A glut of troubled homes not yet on the market threatens to prolong a housing slump already burdened by weak job growth and a lack of enthusiasm among buyers.
This so-called shadow inventory amounted to 1.8 million properties at the end of January, Santa Ana mortgage research firm CoreLogic reported Wednesday. While that was a decrease from 2 million properties in January 2010, it remained about a nine-month supply because the sales pace has weakened this year in the absence of federal tax credits for buyers.
“We are still talking about a very large supply by any measure,” said Dean Baker, co-director of the Center for Economic and Policy Research in Washington. “It is going in the right direction, but we are continuing to look at a situation where there is going to be downward pressure on house prices.”
The nation’s housing market increasingly appears headed for a double dip, and a large supply of distressed homes could hold back a long-term recovery. Home prices in January remained barely above lows hit during the worst of the recession, according to a closely watched index of 20 major American cities.
The Standard & Poor’s/Case-Shiller index, released Tuesday, dropped 3.1% from January 2010. Recently reported national statistics for new-home sales, previously owned home sales and housing starts for February also were worse than economists had expected.
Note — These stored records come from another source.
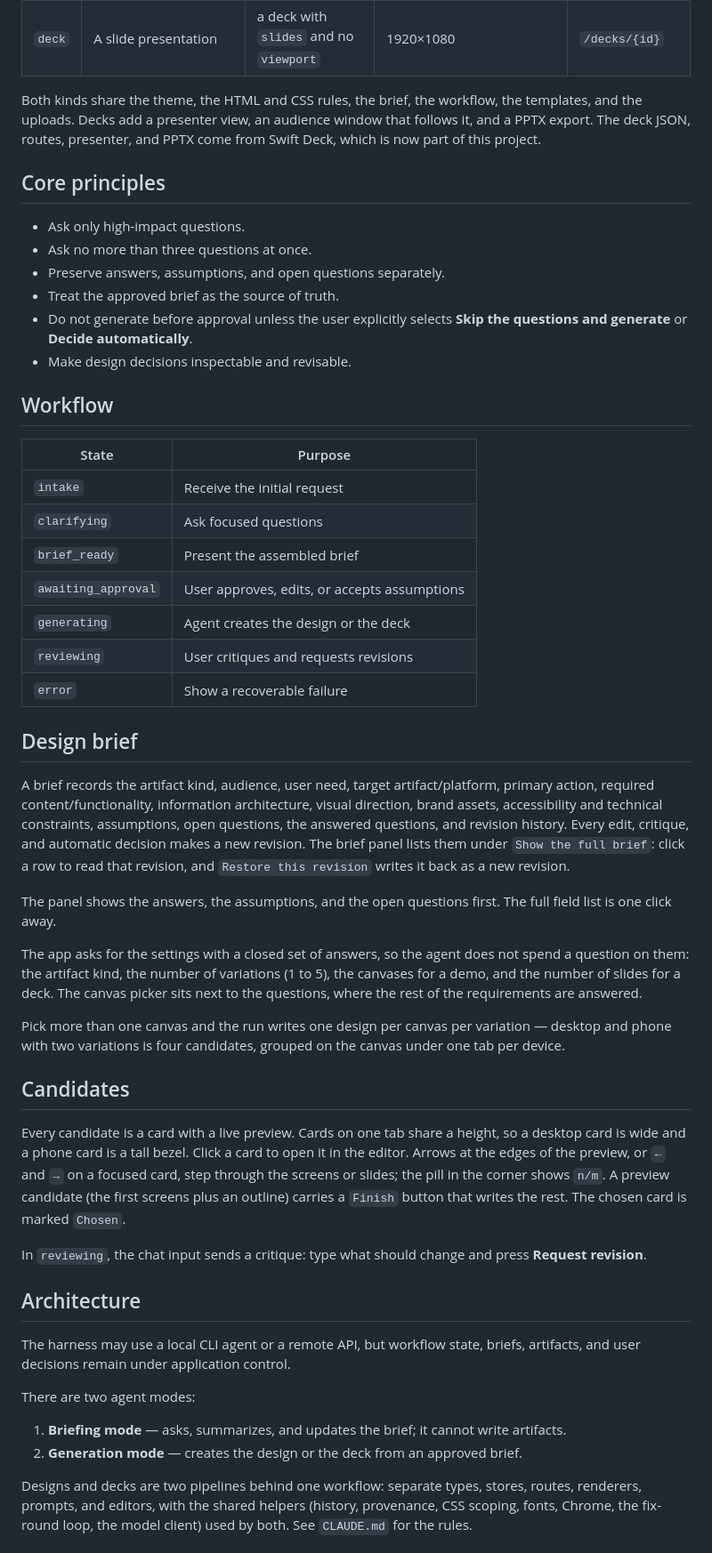
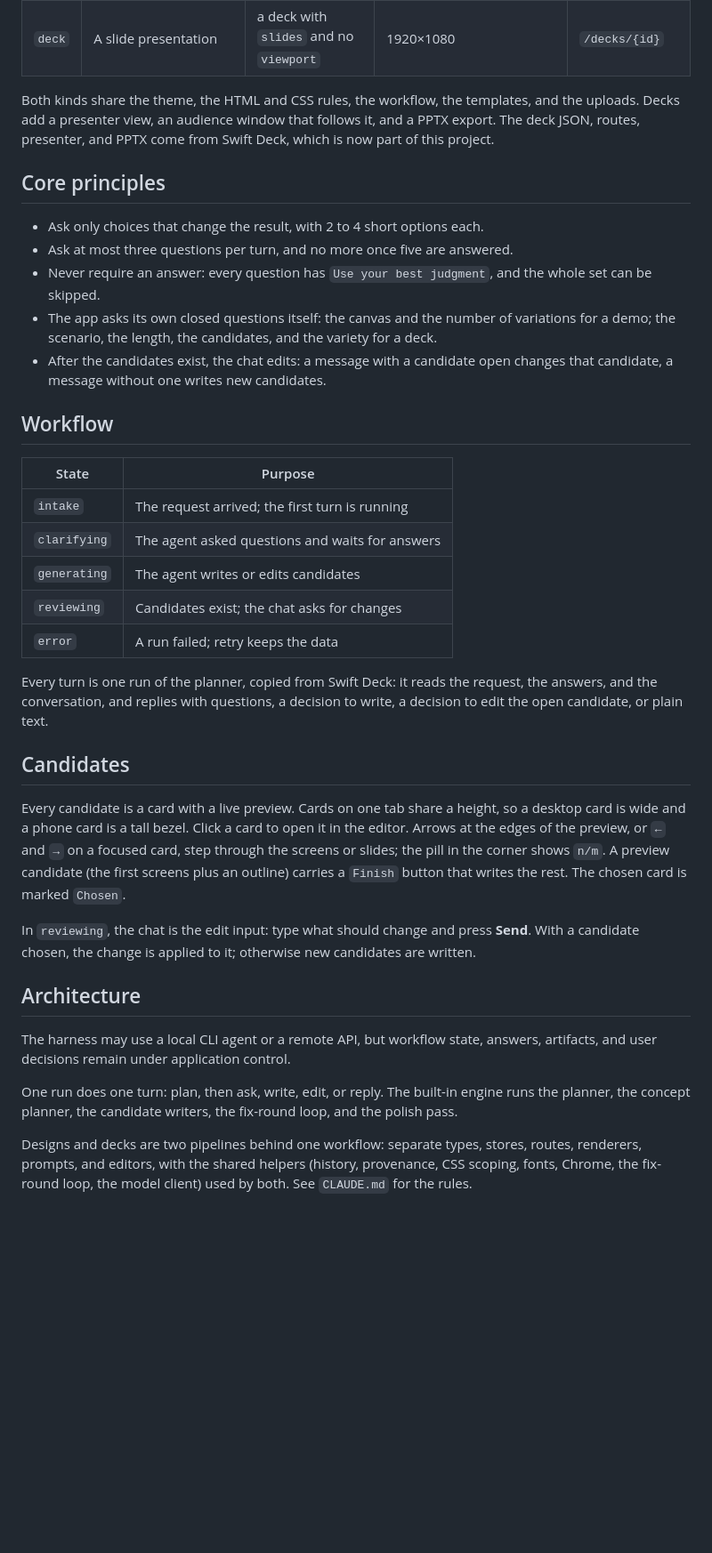
Before and after one commit to yuenshingyan/swift-design, a Markdown page: README.md, the part around one of its changes. Shown at 89% size. Rendered like a GitHub page; blank space fills up the shorter version.

Commit message:
docs: rewrite the readme around the chat turns, drop the brief

```diff
--- a/README.md
+++ b/README.md
@@ -27,53 +27,39 @@ Pick the kind on the home page. It is fixed for the session once generation star
 | `demo` | A software demo: a landing page, app screens, a flow | a design with `viewport` and `screens` | the viewport, 1440×900 by default; 390×844 for a phone; 1024×768 for a tablet | `/designs/{id}` |
 | `deck` | A slide presentation | a deck with `slides` and no `viewport` | 1920×1080 | `/decks/{id}` |
 
-Both kinds share the theme, the HTML and CSS rules, the brief, the workflow, the templates, and the uploads. Decks add a presenter view, an audience window that follows it, and a PPTX export. The deck JSON, routes, presenter, and PPTX come from Swift Deck, which is now part of this project.
+Both kinds share the theme, the HTML and CSS rules, the workflow, the templates, and the uploads. Decks add a presenter view, an audience window that follows it, and a PPTX export. The deck JSON, routes, presenter, and PPTX come from Swift Deck, which is now part of this project.
 
 ## Core principles
 
-- Ask only high-impact questions.
-- Ask no more than three questions at once.
-- Preserve answers, assumptions, and open questions separately.
-- Treat the approved brief as the source of truth.
-- Do not generate before approval unless the user explicitly selects **Skip the questions and generate** or **Decide automatically**.
-- Make design decisions inspectable and revisable.
+- Ask only choices that change the result, with 2 to 4 short options each.
+- Ask at most three questions per turn, and no more once five are answered.
+- Never require an answer: every question has `Use your best judgment`, and the whole set can be skipped.
+- The app asks its own closed questions itself: the canvas and the number of variations for a demo; the scenario, the length, the candidates, and the variety for a deck.
+- After the candidates exist, the chat edits: a message with a candidate open changes that candidate, a message without one writes new candidates.
 
 ## Workflow
 
 | State | Purpose |
 |---|---|
-| `intake` | Receive the initial request |
-| `clarifying` | Ask focused questions |
-| `brief_ready` | Present the assembled brief |
-| `awaiting_approval` | User approves, edits, or accepts assumptions |
-| `generating` | Agent creates the design or the deck |
-| `reviewing` | User critiques and requests revisions |
-| `error` | Show a recoverable failure |
+| `intake` | The request arrived; the first turn is running |
+| `clarifying` | The agent asked questions and waits for answers |
+| `generating` | The agent writes or edits candidates |
+| `reviewing` | Candidates exist; the chat asks for changes |
+| `error` | A run failed; retry keeps the data |
 
-## Design brief
-
-A brief records the artifact kind, audience, user need, target artifact/platform, primary action, required content/functionality, information architecture, visual direction, brand assets, accessibility and technical constraints, assumptions, open questions, the answered questions, and revision history. Every edit, critique, and automatic decision makes a new revision. The brief panel lists them under `Show the full brief`: click a row to read that revision, and `Restore this revision` writes it back as a new revision.
-
-The panel shows the answers, the assumptions, and the open questions first. The full field list is one click away.
-
-The app asks for the settings with a closed set of answers, so the agent does not spend a question on them: the artifact kind, the number of variations (1 to 5), the canvases for a demo, and the number of slides for a deck. The canvas picker sits next to the questions, where the rest of the requirements are answered.
-
-Pick more than one canvas and the run writes one design per canvas per variation — desktop and phone with two variations is four candidates, grouped on the canvas under one tab per device.
+Every turn is one run of the planner, copied from Swift Deck: it reads the request, the answers, and the conversation, and replies with questions, a decision to write, a decision to edit the open candidate, or plain text.
 
 ## Candidates
 
 Every candidate is a card with a live preview. Cards on one tab share a height, so a desktop card is wide and a phone card is a tall bezel. Click a card to open it in the editor. Arrows at the edges of the preview, or `←` and `→` on a focused card, step through the screens or slides; the pill in the corner shows `n/m`. A preview candidate (the first screens plus an outline) carries a `Finish` button that writes the rest. The chosen card is marked `Chosen`.
 
-In `reviewing`, the chat input sends a critique: type what should change and press **Request revision**.
+In `reviewing`, the chat is the edit input: type what should change and press **Send**. With a candidate chosen, the change is applied to it; otherwise new candidates are written.
 
 ## Architecture
 
-The harness may use a local CLI agent or a remote API, but workflow state, briefs, artifacts, and user decisions remain under application control.
+The harness may use a local CLI agent or a remote API, but workflow state, answers, artifacts, and user decisions remain under application control.
 
-There are two agent modes:
-
-1. **Briefing mode** — asks, summarizes, and updates the brief; it cannot write artifacts.
-2. **Generation mode** — creates the design or the deck from an approved brief.
+One run does one turn: plan, then ask, write, edit, or reply. The built-in engine runs the planner, the concept planner, the candidate writers, the fix-round loop, and the polish pass.
 
 Designs and decks are two pipelines behind one workflow: separate types, stores, routes, renderers, prompts, and editors, with the shared helpers (history, provenance, CSS scoping, fonts, Chrome, the fix-round loop, the model client) used by both. See `CLAUDE.md` for the rules.
 
```
Also changed, not shown: other parts of README.md (+12 -12 lines).
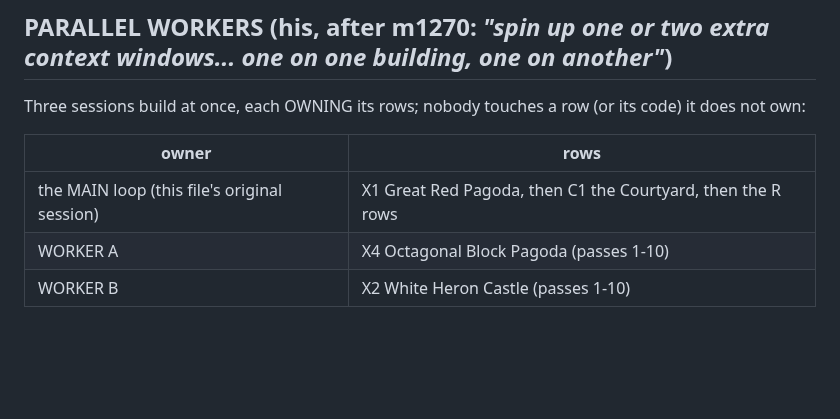
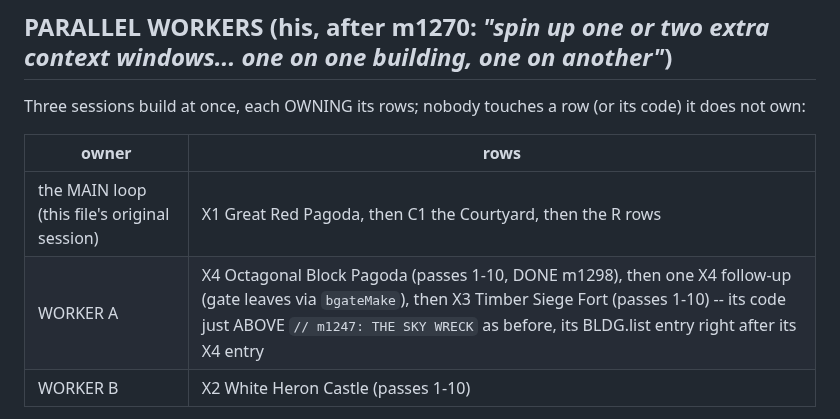
Before and after one commit to colinwillow/zap, a Markdown page: BUILDINGS.md, the part around one of its changes. Drawn GitHub-style; blank space fills up the shorter version.

Commit message:
BUILDINGS: Worker A takes X3 Timber Siege Fort after X4
Co-Authored-By: Claude Opus 5.5 <noreply@anthropic.com>
Claude-Session: https://claude.ai/code/session_01FXzpagnksiDmMAqP3MTiXJ

```diff
--- a/BUILDINGS.md
+++ b/BUILDINGS.md
@@ -85,7 +85,7 @@ Three sessions build at once, each OWNING its rows; nobody touches a row (or its
 | owner | rows |
 |---|---|
 | the MAIN loop (this file's original session) | X1 Great Red Pagoda, then C1 the Courtyard, then the R rows |
-| WORKER A | X4 Octagonal Block Pagoda (passes 1-10) |
+| WORKER A | X4 Octagonal Block Pagoda (passes 1-10, DONE m1298), then one X4 follow-up (gate leaves via `bgateMake`), then X3 Timber Siege Fort (passes 1-10) -- its code just ABOVE `// m1247: THE SKY WRECK` as before, its BLDG.list entry right after its X4 entry |
 | WORKER B | X2 White Heron Castle (passes 1-10) |
 
 **The push protocol (everyone, every pass) -- the build number and NOTES/BUILDINGS tops are shared, so:**
```
Also changed, not shown: other parts of BUILDINGS.md (+1 -1 lines).
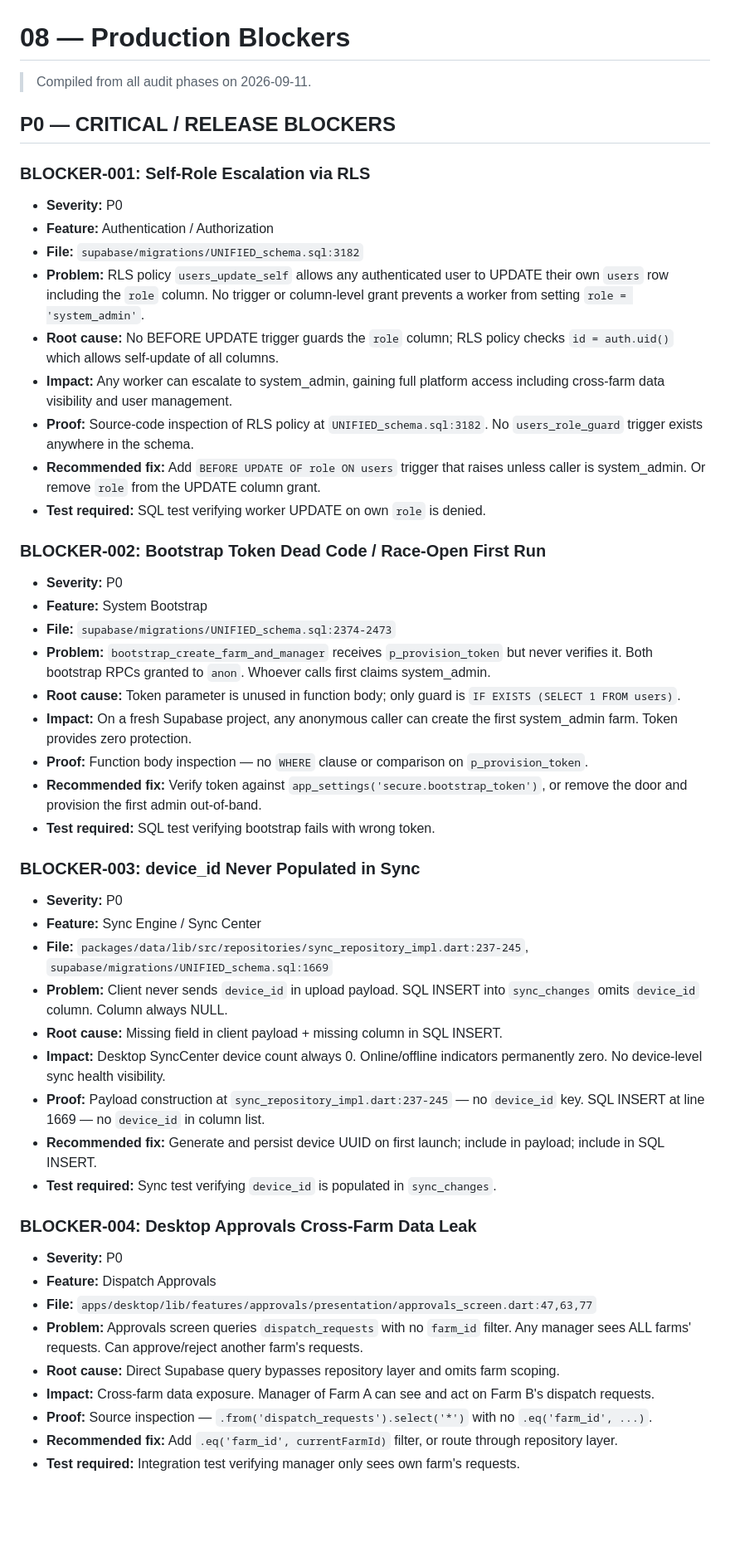
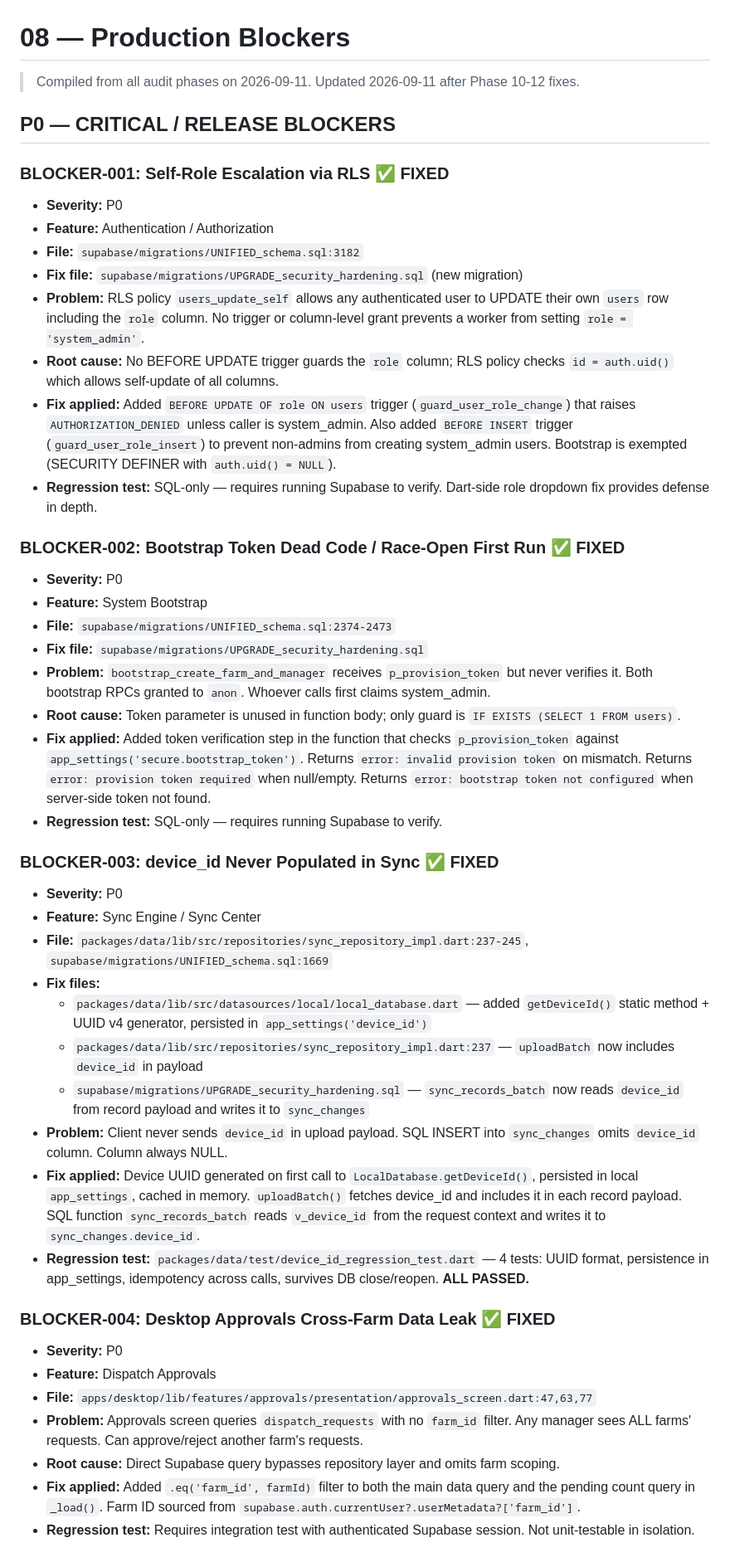
Before and after one commit to wizardloven-source/madjana, a Markdown page: docs/production_audit/08_PRODUCTION_BLOCKERS.md, the part around one of its changes. Shown at 83% size. Drawn GitHub-style; blank space fills up the shorter version.

```diff
--- a/docs/production_audit/08_PRODUCTION_BLOCKERS.md
+++ b/docs/production_audit/08_PRODUCTION_BLOCKERS.md
@@ -1,50 +1,48 @@
 # 08 — Production Blockers
 
 > Compiled from all audit phases on 2026-09-11.
+> Updated 2026-09-11 after Phase 10-12 fixes.
 
 ## P0 — CRITICAL / RELEASE BLOCKERS
 
-### BLOCKER-001: Self-Role Escalation via RLS
+### BLOCKER-001: Self-Role Escalation via RLS ✅ FIXED
 - **Severity:** P0
 - **Feature:** Authentication / Authorization
 - **File:** `supabase/migrations/UNIFIED_schema.sql:3182`
+- **Fix file:** `supabase/migrations/UPGRADE_security_hardening.sql` (new migration)
 - **Problem:** RLS policy `users_update_self` allows any authenticated user to UPDATE their own `users` row including the `role` column. No trigger or column-level grant prevents a worker from setting `role = 'system_admin'`.
 - **Root cause:** No BEFORE UPDATE trigger guards the `role` column; RLS policy checks `id = auth.uid()` which allows self-update of all columns.
-- **Impact:** Any worker can escalate to system_admin, gaining full platform access including cross-farm data visibility and user management.
-- **Proof:** Source-code inspection of RLS policy at `UNIFIED_schema.sql:3182`. No `users_role_guard` trigger exists anywhere in the schema.
-- **Recommended fix:** Add `BEFORE UPDATE OF role ON users` trigger that raises unless caller is system_admin. Or remove `role` from the UPDATE column grant.
-- **Test required:** SQL test verifying worker UPDATE on own `role` is denied.
+- **Fix applied:** Added `BEFORE UPDATE OF role ON users` trigger (`guard_user_role_change`) that raises `AUTHORIZATION_DENIED` unless caller is system_admin. Also added `BEFORE INSERT` trigger (`guard_user_role_insert`) to prevent non-admins from creating system_admin users. Bootstrap is exempted (SECURITY DEFINER with `auth.uid() = NULL`).
+- **Regression test:** SQL-only — requires running Supabase to verify. Dart-side role dropdown fix provides defense in depth.
 
-### BLOCKER-002: Bootstrap Token Dead Code / Race-Open First Run
+### BLOCKER-002: Bootstrap Token Dead Code / Race-Open First Run ✅ FIXED
 - **Severity:** P0
 - **Feature:** System Bootstrap
 - **File:** `supabase/migrations/UNIFIED_schema.sql:2374-2473`
+- **Fix file:** `supabase/migrations/UPGRADE_security_hardening.sql`
 - **Problem:** `bootstrap_create_farm_and_manager` receives `p_provision_token` but never verifies it. Both bootstrap RPCs granted to `anon`. Whoever calls first claims system_admin.
 - **Root cause:** Token parameter is unused in function body; only guard is `IF EXISTS (SELECT 1 FROM users)`.
-- **Impact:** On a fresh Supabase project, any anonymous caller can create the first system_admin farm. Token provides zero protection.
-- **Proof:** Function body inspection — no `WHERE` clause or comparison on `p_provision_token`.
-- **Recommended fix:** Verify token against `app_settings('secure.bootstrap_token')`, or remove the door and provision the first admin out-of-band.
-- **Test required:** SQL test verifying bootstrap fails with wrong token.
+- **Fix applied:** Added token verification step in the function that checks `p_provision_token` against `app_settings('secure.bootstrap_token')`. Returns `error: invalid provision token` on mismatch. Returns `error: provision token required` when null/empty. Returns `error: bootstrap token not configured` when server-side token not found.
+- **Regression test:** SQL-only — requires running Supabase to verify.
 
-### BLOCKER-003: device_id Never Populated in Sync
+### BLOCKER-003: device_id Never Populated in Sync ✅ FIXED
 - **Severity:** P0
 - **Feature:** Sync Engine / Sync Center
 - **File:** `packages/data/lib/src/repositories/sync_repository_impl.dart:237-245`, `supabase/migrations/UNIFIED_schema.sql:1669`
+- **Fix files:**
+  - `packages/data/lib/src/datasources/local/local_database.dart` — added `getDeviceId()` static method + UUID v4 generator, persisted in `app_settings('device_id')`
+  - `packages/data/lib/src/repositories/sync_repository_impl.dart:237` — `uploadBatch` now includes `device_id` in payload
+  - `supabase/migrations/UPGRADE_security_hardening.sql` — `sync_records_batch` now reads `device_id` from record payload and writes it to `sync_changes`
 - **Problem:** Client never sends `device_id` in upload payload. SQL INSERT into `sync_changes` omits `device_id` column. Column always NULL.
-- **Root cause:** Missing field in client payload + missing column in SQL INSERT.
-- **Impact:** Desktop SyncCenter device count always 0. Online/offline indicators permanently zero. No device-level sync health visibility.
-- **Proof:** Payload construction at `sync_repository_impl.dart:237-245` — no `device_id` key. SQL INSERT at line 1669 — no `device_id` in column list.
-- **Recommended fix:** Generate and persist device UUID on first launch; include in payload; include in SQL INSERT.
-- **Test required:** Sync test verifying `device_id` is populated in `sync_changes`.
+- **Fix applied:** Device UUID generated on first call to `LocalDatabase.getDeviceId()`, persisted in local `app_settings`, cached in memory. `uploadBatch()` fetches device_id and includes it in each record payload. SQL function `sync_records_batch` reads `v_device_id` from the request context and writes it to `sync_changes.device_id`.
+- **Regression test:** `packages/data/test/device_id_regression_test.dart` — 4 tests: UUID format, persistence in app_settings, idempotency across calls, survives DB close/reopen. **ALL PASSED.**
 
-### BLOCKER-004: Desktop Approvals Cross-Farm Data Leak
+### BLOCKER-004: Desktop Approvals Cross-Farm Data Leak ✅ FIXED
 - **Severity:** P0
 - **Feature:** Dispatch Approvals
 - **File:** `apps/desktop/lib/features/approvals/presentation/approvals_screen.dart:47,63,77`
 - **Problem:** Approvals screen queries `dispatch_requests` with no `farm_id` filter. Any manager sees ALL farms' requests. Can approve/reject another farm's requests.
 - **Root cause:** Direct Supabase query bypasses repository layer and omits farm scoping.
-- **Impact:** Cross-farm data exposure. Manager of Farm A can see and act on Farm B's dispatch requests.
-- **Proof:** Source inspection — `.from('dispatch_requests').select('*')` with no `.eq('farm_id', ...)`.
-- **Recommended fix:** Add `.eq('farm_id', currentFarmId)` filter, or route through repository layer.
-- **Test required:** Integration test verifying manager only sees own farm's requests.
+- **Fix applied:** Added `.eq('farm_id', farmId)` filter to both the main data query and the pending count query in `_load()`. Farm ID sourced from `supabase.auth.currentUser?.userMetadata?['farm_id']`.
+- **Regression test:** Requires integration test with authenticated Supabase session. Not unit-testable in isolation.
 
```
Also changed, not shown: other parts of docs/production_audit/08_PRODUCTION_BLOCKERS.md (+46 -48 lines), docs/production_audit/RELEASE_CANDIDATE_REPORT.md (+85 -67 lines).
“The adjustment in the housing market is going to take a long time,” said Patrick Newport, U.S. economist for research firm IHS Global Insight. “The numbers have been absolutely horrible, and I think a lot of this is related to the fact that we haven’t done much of a job getting rid of the glut.”
In California, an estimated 16.8 months’ worth of shadow inventory hung over the market, up from 15.3 months in January 2010, according to CoreLogic.
Celia Chen, a housing economist with Moody’s Economy.com, said the big supply of homes and weak housing prices will hold back the broader economic recovery.
“Obviously, this will have a negative impact on consumer spending, because falling home prices weigh on household wealth,” she said. Also, “the inability to sell a house does reduce the mobility of a workforce, so it will be hard to move out of some areas where there are not many job opportunities.”
Shadow inventory, as defined by CoreLogic, is property that is in foreclosure, has a loan 90 days past due or has been taken back by a lender and is not yet listed for sale.
The CoreLogic statistics don’t include nearly 2 million homes that are more than 50% “underwater,” those worth less than half of the mortgage balance. These homes will probably fall into foreclosure in the near future, CoreLogic and other experts say.
“The reality is we just built too many homes and sold too many homes to borrowers who didn’t have any business buying them,” said Michael D. Larson, an interest rate and housing market analyst with Weiss Research. “Those homes have to be dealt with in one way or another.”
While policymakers and regulators are hoping to whittle down some of that inventory by pushing lenders to modify troubled loans, many properties will end up in foreclosure, Larson said. Some of those homes will be sold. But others may have to be razed because they are “in such lousy shape,” he said.
Shadow inventory typically isn’t included in the unsold inventory numbers reported by the National Assn. of Realtors. Economists and real estate agents keep a careful eye on this statistic to gauge the health of housing. The Realtors group recently reported that the inventory of previously owned homes — the bulk of the U.S. real estate market — listed for sale was 3.49 million homes at the end of February.